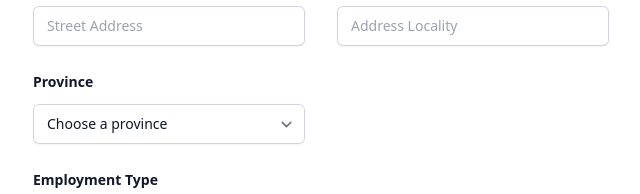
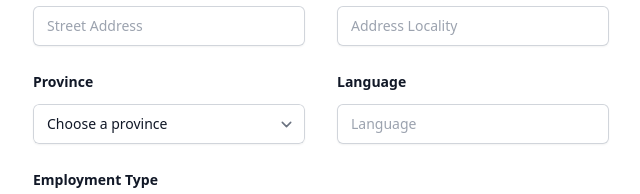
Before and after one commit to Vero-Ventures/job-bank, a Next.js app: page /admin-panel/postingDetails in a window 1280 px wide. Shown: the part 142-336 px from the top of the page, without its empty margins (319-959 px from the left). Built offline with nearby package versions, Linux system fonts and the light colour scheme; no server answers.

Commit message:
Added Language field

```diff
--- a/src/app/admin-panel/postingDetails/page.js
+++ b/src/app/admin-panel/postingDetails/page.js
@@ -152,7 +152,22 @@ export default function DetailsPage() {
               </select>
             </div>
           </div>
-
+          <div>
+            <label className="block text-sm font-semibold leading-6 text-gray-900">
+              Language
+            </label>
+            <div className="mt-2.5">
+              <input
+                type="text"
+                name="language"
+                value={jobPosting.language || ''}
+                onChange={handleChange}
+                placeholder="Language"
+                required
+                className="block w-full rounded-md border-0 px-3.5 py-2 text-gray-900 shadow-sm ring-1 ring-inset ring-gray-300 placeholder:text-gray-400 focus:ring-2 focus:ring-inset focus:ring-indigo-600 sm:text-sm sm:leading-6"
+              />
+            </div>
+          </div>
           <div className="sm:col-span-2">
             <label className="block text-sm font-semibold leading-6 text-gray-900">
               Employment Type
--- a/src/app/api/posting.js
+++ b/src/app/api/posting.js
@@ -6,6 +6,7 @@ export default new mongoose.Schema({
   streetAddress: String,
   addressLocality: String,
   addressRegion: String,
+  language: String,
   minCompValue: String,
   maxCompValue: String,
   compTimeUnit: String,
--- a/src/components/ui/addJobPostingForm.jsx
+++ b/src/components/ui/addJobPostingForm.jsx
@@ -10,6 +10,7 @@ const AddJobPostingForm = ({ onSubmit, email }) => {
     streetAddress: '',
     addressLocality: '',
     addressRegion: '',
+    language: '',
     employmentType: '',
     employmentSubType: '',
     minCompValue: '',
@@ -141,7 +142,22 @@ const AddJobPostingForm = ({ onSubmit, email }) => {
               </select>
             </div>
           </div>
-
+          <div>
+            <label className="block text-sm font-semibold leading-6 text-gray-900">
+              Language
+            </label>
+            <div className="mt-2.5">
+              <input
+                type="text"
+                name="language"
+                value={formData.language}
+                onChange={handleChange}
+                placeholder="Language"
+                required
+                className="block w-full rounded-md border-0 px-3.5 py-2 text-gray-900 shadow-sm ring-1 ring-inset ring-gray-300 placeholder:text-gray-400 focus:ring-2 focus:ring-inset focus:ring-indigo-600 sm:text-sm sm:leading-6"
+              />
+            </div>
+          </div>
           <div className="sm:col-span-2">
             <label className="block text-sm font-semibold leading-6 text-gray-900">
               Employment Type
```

-=-=-

TASK ITEM:
Search each line of the data above for "streetAddress", and copy the lines where it occurs.

FINAL ANSWER:
   streetAddress: String,
     streetAddress: '',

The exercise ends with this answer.